Education and exercise are recommended by current guidelines as the best way to manage tendinopathy. A recent randomized clinical trial (high level evidence) that investigated the best way to manage gluteal tendinopathy, concluded that education plus exercise leads to greater pain relief and global improvement than corticosteroid use or no treatment after 8 weeks. After 52 weeks, improvement remained higher in the education plus exercise group compared with those who had corticosteroid
injection. Corticosteroid injections are commonly used to help manage tendinopathy, with typically good short term outcomes but poor long term outcomes. The results support current recommended care approaches for tendinopathy, that is education plus exercise are effective management for gluteal tendinopathy.
At Central Bassendean Physiotherapy our Physiotherapists frequently manage people with altered function resulting from tendon pain and love guiding you back to doing the things you value in life. If you suffer from lateral hip pain, please call us today on (08) 9279 7411. We can help you!
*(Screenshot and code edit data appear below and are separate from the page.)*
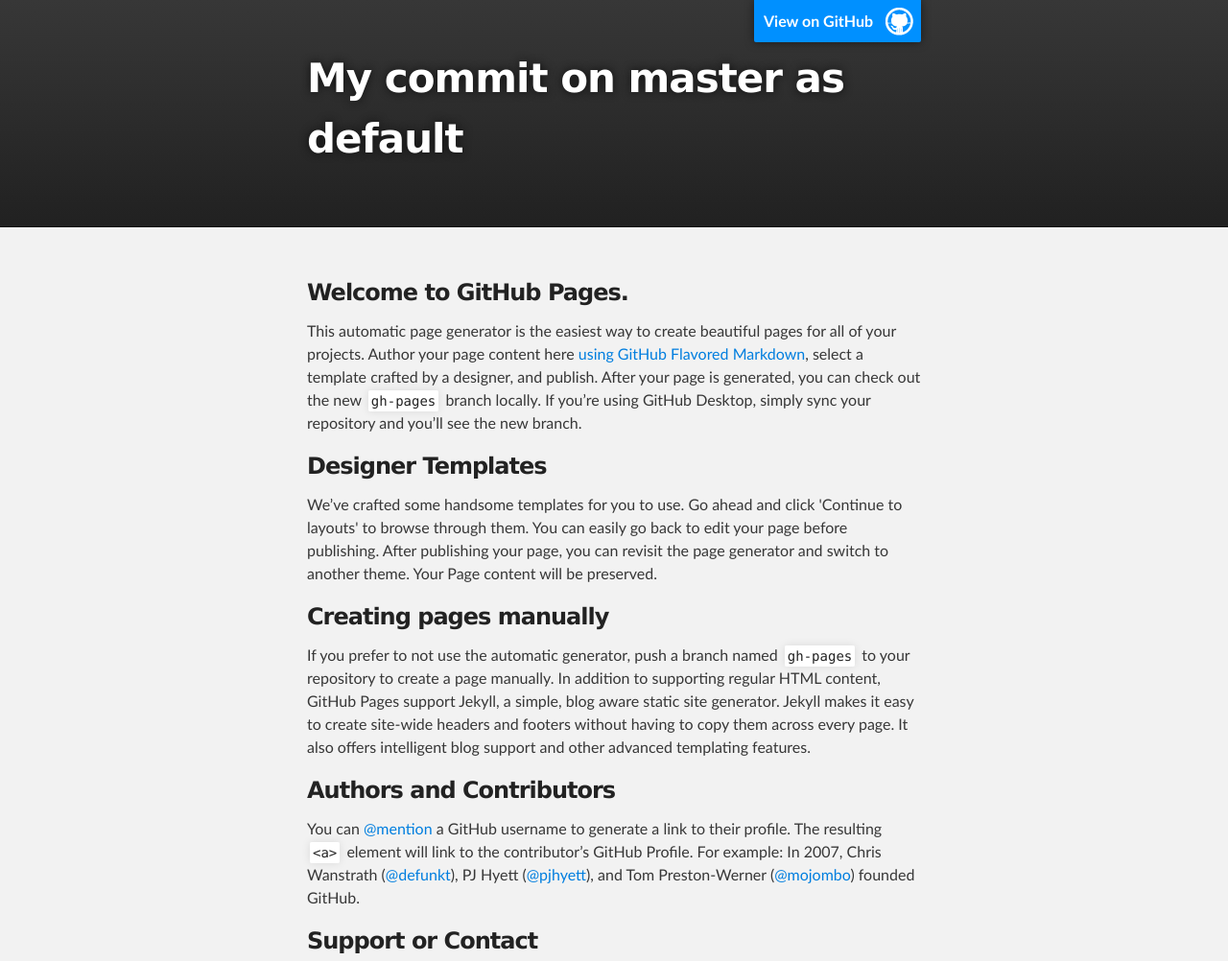
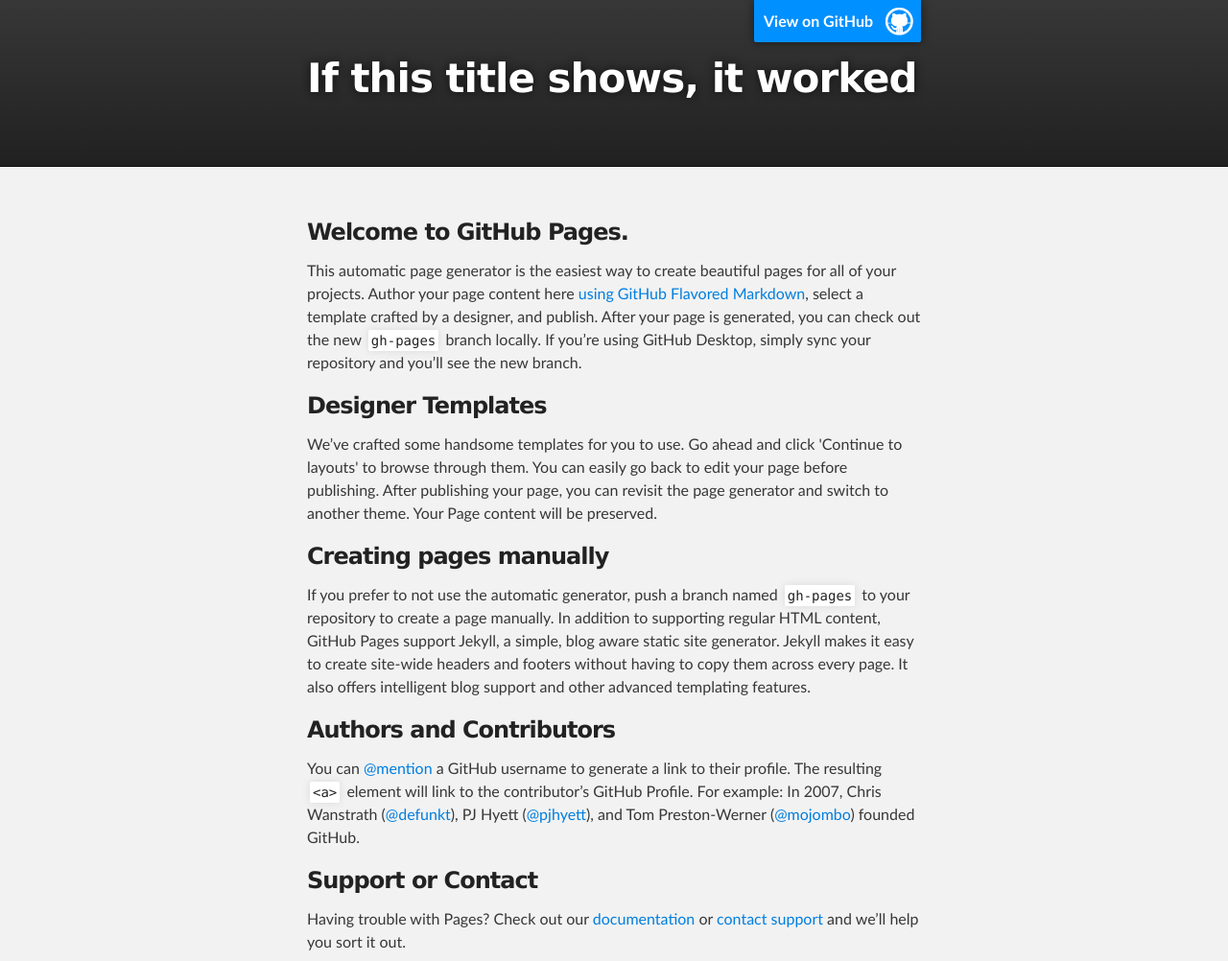
Before and after one commit to NathanHazout/nasht00.github.io, a plain HTML site: page index.html in a window 1280 px wide. Shown: the top 1002 px of the page at 96% size. Drawn offline with Linux system fonts and the light colour scheme.

Commit message:
Showing new title

```diff
--- a/index.html
+++ b/index.html
@@ -18,7 +18,7 @@
         <header class="inner">
           <a id="forkme_banner" href="https://github.com/nasht00">View on GitHub</a>
 
-          <h1 id="project_title">My commit on master as default</h1>
+          <h1 id="project_title">If this title shows, it worked</h1>
           <h2 id="project_tagline"></h2>
 
         </header>
```
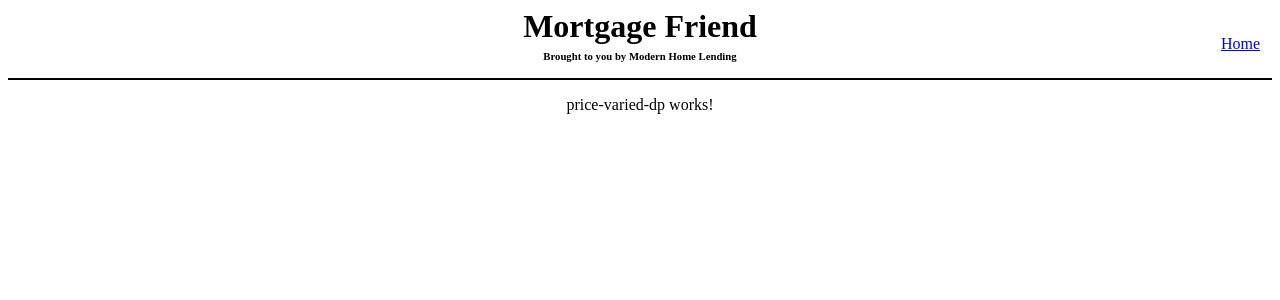
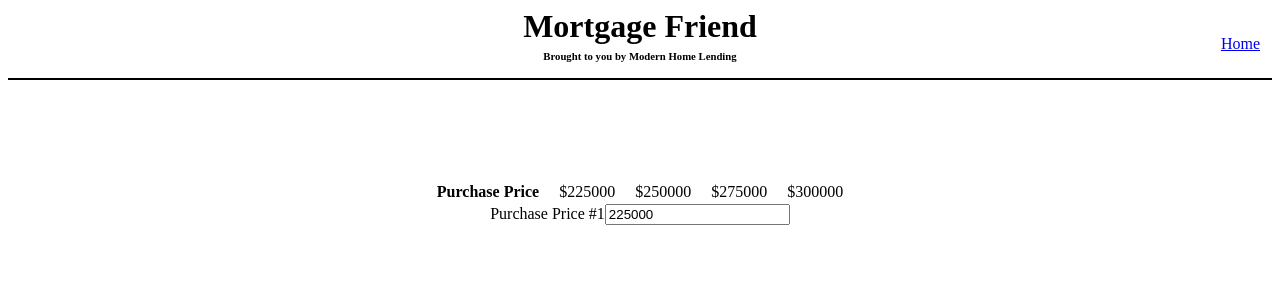
Before and after one commit to Zakery1/More-Friend, an Angular app: page /pvdp in a window 1280 px wide. Shown: the top 300 px of the page. Built offline with nearby package versions, Linux system fonts and the light colour scheme.

Commit message:
add purchase price displays

```diff
--- a/src/app/app.module.ts
+++ b/src/app/app.module.ts
@@ -1,6 +1,6 @@
 import { BrowserModule } from '@angular/platform-browser';
 import { NgModule } from '@angular/core';
-
+import { FormsModule } from '@angular/forms';
 import { AppRoutingModule } from './app-routing.module';
 import { AppComponent } from './app.component';
 import { NavbarComponent } from './navbar/navbar.component';
@@ -16,7 +16,8 @@ import { DashboardComponent } from './dashboard/dashboard.component';
 	],
 	imports: [
 		BrowserModule,
-		AppRoutingModule
+		AppRoutingModule,
+		FormsModule
 	],
 	providers: [],
 	bootstrap: [AppComponent]
--- a/src/app/price-varied-dp/price-varied-dp.component.html
+++ b/src/app/price-varied-dp/price-varied-dp.component.html
@@ -1,3 +1,18 @@
-<p>
-  price-varied-dp works!
-</p>
+<div class="pvdp-main">
+	<div class="ppc">
+	  <div class="ppc-row">
+		<div class="display-pprices display-pprices-l">Purchase Price</div>
+		<div class="display-pprices">${{purchasePriceOne}}</div>
+		<div class="display-pprices">${{purchasePriceTwo}}</div>
+		<div class="display-pprices">${{purchasePriceThree}}</div>
+		<div class="display-pprices">${{purchasePriceFour}}</div>
+	  </div>
+	</div>
+	<div class="mp">
+
+	</div>
+	<div class="loi">
+		<p class="input-line">Purchase Price #1<input [(ngModel)]="purchasePriceOne" type="number"></p>
+
+	</div>
+</div>
--- a/src/app/price-varied-dp/price-varied-dp.component.scss
+++ b/src/app/price-varied-dp/price-varied-dp.component.scss
@@ -0,0 +1,22 @@
+.pvdp-main {
+	margin-top: 100px;
+
+	.ppc {
+		.ppc-row {
+			.display-pprices-l {
+				font-weight: bold;
+			}
+			display: flex;
+            flex-direction: row;
+            justify-content: center;
+			.display-pprices {
+				margin: 3px 10px 3px 10px;
+			}
+		}
+	}
+	.loi {
+		.input-line {
+			margin: 0;
+		}
+	}
+}
--- a/src/app/price-varied-dp/price-varied-dp.component.ts
+++ b/src/app/price-varied-dp/price-varied-dp.component.ts
@@ -7,7 +7,17 @@ import { Component, OnInit } from '@angular/core';
 })
 export class PriceVariedDpComponent implements OnInit {
 
-	constructor() { }
+	private purchasePriceOne: number = null;
+	private purchasePriceTwo: number = null;
+	private purchasePriceThree: number = null;
+	private purchasePriceFour: number = null;
+
+	constructor() {
+		this.purchasePriceOne = 225000;
+		this.purchasePriceTwo = 250000;
+		this.purchasePriceThree = 275000;
+		this.purchasePriceFour = 300000;
+	}
 
 	ngOnInit() {
 	}
```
Conveniently located in Bassendean, our clinic is within close reach from surrounding suburbs Morley, Eden Hill, Caversham, Bayswater, Guildford, Ashfield, Ascot and South Guildford.
Grimadli, A; Fearon, A. Gluteal tendinoapty: Integrating pathomechanics and clinical features in its management. Journal of Orthopaedic and Sports Physical Therapy, 2016
Cook, J; Purdham, C. Is compressive load a factor in the development or tendinopathy? British Journal of Sports Medicine, 2012
Mellor, R et al. Education plus exercise versus corticosteroid injection use versus a wait and see approach on global outcome and pain from gluteal tendinopathy: prospective, single blinded, randomised clinical trial. British Medical Journal, 2018
Physiotherapist |Curtin University 2013
This month’s blog post is by our Physiotherapist Jezamine Johnson.
Jezamine has a keen interest in managing chronic conditions, particularly low back pain, and non-musculoskeletal conditions such as COPD. She also enjoys assisting in rehabilitation of sports people following an injury.
- Clinical Pilates
- Dry Needling